» WORK REQUIRED:
Please filter the data below down to the lines holding the string "templates".

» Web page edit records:
----------

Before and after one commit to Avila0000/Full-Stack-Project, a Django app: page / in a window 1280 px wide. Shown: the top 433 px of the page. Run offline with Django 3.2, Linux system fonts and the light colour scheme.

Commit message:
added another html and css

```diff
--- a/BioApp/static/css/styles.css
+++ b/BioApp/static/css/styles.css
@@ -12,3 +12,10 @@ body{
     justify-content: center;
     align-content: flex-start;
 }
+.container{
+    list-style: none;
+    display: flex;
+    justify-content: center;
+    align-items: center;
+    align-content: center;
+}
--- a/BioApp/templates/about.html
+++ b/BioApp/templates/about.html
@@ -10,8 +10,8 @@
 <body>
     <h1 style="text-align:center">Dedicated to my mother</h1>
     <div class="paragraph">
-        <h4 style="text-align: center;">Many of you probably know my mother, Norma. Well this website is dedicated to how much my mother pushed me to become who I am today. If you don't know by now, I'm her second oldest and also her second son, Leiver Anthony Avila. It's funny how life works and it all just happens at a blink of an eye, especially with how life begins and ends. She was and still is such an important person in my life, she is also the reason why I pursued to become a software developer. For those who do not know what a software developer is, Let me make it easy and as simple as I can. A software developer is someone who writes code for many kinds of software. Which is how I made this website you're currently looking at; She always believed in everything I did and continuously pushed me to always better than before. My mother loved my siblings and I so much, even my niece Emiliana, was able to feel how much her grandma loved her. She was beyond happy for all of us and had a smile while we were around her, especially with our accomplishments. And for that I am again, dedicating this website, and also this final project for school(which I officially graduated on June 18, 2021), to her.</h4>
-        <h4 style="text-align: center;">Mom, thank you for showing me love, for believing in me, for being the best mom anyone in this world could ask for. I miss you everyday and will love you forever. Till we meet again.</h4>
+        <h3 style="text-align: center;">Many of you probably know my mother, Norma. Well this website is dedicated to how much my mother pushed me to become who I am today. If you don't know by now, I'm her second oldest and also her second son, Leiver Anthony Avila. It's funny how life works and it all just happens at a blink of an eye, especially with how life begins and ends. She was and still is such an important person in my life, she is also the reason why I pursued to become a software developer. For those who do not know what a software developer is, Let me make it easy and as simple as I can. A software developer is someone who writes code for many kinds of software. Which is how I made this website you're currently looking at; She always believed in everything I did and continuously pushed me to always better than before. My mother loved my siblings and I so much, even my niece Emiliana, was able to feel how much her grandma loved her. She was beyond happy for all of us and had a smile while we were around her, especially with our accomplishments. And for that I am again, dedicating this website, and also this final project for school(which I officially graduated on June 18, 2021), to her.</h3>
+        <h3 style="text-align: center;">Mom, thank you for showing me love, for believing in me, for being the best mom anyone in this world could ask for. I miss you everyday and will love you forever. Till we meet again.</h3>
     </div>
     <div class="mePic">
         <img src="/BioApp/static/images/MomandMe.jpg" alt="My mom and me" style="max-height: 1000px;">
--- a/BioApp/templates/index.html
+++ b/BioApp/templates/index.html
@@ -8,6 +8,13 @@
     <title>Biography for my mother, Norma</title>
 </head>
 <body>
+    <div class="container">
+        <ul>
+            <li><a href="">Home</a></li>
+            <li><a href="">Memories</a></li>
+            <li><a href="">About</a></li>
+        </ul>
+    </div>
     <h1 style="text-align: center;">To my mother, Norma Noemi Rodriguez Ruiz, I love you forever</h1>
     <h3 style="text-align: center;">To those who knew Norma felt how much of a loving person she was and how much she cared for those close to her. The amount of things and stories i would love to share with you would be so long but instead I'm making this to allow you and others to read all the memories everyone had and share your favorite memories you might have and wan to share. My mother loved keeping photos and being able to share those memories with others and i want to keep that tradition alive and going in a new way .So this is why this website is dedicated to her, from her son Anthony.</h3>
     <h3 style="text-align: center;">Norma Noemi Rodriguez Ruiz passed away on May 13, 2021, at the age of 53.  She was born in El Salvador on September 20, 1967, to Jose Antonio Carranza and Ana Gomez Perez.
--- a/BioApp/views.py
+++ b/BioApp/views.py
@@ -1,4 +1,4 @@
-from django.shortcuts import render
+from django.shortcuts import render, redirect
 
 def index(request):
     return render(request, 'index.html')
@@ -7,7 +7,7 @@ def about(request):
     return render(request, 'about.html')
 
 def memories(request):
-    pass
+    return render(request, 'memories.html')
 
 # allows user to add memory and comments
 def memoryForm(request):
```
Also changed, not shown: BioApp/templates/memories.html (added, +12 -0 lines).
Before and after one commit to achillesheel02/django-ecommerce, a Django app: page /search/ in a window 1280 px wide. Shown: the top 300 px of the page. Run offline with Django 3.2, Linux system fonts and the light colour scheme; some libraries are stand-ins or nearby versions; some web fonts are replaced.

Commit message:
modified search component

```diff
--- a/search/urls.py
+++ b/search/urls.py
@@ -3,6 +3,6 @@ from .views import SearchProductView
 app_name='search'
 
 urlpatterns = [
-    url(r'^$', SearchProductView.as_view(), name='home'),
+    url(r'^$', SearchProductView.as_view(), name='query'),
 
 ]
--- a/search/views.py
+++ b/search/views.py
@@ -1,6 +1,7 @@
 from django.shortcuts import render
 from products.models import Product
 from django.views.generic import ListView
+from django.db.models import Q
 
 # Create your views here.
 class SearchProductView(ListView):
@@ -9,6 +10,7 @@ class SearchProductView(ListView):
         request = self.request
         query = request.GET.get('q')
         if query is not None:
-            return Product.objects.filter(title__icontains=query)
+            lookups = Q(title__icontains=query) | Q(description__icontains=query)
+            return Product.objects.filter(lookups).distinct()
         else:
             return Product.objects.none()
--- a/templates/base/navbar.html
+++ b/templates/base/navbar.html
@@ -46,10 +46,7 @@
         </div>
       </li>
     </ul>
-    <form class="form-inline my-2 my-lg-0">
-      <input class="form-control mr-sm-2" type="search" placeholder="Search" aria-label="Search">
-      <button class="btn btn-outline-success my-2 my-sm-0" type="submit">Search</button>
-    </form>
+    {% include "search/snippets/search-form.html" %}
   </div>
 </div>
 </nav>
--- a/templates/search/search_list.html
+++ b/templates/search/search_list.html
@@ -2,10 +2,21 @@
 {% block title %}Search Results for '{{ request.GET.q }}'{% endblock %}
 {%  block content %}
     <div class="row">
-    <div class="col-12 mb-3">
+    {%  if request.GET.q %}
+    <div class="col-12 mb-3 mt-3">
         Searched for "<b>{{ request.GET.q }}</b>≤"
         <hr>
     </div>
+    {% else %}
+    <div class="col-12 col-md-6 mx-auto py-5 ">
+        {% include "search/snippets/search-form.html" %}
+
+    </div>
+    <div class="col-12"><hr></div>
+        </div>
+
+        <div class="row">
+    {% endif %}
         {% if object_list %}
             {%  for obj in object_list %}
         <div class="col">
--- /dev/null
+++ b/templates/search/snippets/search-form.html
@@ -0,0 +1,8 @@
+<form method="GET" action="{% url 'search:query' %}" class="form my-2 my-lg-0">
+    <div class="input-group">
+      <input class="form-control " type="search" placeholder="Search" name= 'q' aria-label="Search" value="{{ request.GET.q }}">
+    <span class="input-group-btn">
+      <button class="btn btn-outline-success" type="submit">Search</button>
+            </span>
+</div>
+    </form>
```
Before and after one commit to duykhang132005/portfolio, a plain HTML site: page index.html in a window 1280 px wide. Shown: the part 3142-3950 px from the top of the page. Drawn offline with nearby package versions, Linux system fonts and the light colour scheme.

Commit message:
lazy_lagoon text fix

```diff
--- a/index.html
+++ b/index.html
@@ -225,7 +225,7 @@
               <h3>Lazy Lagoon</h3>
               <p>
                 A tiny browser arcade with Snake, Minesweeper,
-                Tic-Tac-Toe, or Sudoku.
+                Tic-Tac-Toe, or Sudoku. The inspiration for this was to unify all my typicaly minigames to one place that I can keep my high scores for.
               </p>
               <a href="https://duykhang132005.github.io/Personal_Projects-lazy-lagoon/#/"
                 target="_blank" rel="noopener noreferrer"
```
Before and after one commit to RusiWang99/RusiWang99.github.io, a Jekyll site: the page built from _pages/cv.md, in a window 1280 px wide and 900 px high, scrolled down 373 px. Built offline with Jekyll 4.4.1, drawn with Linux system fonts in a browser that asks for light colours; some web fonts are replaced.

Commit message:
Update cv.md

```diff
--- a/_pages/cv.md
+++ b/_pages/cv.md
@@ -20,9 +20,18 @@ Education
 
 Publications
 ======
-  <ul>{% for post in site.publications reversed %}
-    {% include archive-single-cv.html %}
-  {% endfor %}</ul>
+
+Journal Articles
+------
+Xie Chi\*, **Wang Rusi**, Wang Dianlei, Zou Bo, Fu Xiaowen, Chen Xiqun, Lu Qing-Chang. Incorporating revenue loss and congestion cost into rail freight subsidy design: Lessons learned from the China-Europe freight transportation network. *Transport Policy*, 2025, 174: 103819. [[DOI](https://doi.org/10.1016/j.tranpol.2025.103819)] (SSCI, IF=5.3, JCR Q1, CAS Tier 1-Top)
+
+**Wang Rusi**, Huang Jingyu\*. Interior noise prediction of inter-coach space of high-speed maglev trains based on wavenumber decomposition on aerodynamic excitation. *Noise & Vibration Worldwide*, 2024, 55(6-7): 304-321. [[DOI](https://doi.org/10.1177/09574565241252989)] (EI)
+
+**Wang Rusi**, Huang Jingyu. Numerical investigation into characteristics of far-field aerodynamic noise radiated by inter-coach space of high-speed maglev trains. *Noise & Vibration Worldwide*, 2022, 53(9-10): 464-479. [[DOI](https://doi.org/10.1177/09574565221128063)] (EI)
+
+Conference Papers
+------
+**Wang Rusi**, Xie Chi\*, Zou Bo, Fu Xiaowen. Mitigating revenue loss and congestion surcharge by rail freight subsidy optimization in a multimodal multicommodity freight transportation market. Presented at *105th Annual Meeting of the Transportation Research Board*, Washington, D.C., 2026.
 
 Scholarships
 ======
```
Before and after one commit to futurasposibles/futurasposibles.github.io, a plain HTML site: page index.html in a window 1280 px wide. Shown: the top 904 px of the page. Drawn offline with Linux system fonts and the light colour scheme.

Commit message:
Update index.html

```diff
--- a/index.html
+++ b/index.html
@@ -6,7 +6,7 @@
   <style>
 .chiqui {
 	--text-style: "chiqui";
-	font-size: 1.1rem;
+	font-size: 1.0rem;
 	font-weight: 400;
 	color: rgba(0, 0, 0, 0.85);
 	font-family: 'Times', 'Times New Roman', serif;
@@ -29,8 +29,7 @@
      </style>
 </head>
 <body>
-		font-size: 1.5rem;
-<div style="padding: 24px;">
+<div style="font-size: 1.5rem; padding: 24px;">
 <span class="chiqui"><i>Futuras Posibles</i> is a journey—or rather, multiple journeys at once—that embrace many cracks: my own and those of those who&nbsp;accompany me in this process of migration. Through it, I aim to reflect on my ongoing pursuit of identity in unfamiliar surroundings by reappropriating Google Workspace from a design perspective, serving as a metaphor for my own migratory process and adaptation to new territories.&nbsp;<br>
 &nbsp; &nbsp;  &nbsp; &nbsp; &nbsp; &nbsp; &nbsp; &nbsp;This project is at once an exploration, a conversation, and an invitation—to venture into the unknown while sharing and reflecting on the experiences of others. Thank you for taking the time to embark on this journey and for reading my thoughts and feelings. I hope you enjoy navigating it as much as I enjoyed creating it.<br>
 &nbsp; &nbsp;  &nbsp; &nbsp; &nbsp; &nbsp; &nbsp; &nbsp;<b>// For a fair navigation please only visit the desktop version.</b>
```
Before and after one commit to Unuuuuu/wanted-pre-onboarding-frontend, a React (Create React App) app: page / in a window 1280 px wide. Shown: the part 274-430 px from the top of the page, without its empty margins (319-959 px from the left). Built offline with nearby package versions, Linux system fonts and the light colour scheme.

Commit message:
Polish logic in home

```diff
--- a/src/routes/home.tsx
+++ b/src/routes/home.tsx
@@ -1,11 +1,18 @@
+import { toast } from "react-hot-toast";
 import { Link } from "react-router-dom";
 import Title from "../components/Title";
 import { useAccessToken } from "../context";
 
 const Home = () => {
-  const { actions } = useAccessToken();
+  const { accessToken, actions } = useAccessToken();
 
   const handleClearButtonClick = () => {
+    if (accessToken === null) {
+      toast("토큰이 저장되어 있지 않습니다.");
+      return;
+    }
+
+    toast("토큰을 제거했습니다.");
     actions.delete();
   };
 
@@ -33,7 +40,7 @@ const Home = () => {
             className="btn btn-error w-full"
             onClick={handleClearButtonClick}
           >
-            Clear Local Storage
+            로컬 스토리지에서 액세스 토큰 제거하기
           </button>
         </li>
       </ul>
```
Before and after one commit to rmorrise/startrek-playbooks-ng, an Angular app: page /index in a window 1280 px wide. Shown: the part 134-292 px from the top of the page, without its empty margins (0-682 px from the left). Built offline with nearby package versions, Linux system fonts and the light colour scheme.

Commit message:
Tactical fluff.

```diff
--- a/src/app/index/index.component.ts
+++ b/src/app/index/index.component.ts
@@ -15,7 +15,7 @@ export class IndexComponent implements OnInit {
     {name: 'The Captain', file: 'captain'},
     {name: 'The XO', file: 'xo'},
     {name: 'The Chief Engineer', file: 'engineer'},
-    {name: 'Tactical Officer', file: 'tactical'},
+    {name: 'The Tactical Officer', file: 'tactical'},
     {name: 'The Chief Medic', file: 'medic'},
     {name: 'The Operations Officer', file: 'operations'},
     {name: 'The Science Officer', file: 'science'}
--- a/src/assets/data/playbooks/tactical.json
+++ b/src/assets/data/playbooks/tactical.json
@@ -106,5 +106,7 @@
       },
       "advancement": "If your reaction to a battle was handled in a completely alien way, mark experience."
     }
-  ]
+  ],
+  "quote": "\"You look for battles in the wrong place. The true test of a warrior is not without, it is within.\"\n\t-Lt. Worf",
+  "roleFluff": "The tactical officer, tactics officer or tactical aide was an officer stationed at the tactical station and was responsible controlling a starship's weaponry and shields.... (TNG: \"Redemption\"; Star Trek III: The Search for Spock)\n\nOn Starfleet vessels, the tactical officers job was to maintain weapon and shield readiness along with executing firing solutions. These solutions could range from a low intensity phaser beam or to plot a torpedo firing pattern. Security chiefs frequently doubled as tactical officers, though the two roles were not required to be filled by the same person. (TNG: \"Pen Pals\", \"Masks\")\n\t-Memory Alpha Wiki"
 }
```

----------

» SOLUTION TO THE PROBLEM:
--- a/BioApp/templates/about.html
+++ b/BioApp/templates/about.html
--- a/BioApp/templates/index.html
+++ b/BioApp/templates/index.html
Also changed, not shown: BioApp/templates/memories.html (added, +12 -0 lines).
--- a/templates/base/navbar.html
+++ b/templates/base/navbar.html
--- a/templates/search/search_list.html
+++ b/templates/search/search_list.html
+++ b/templates/search/snippets/search-form.html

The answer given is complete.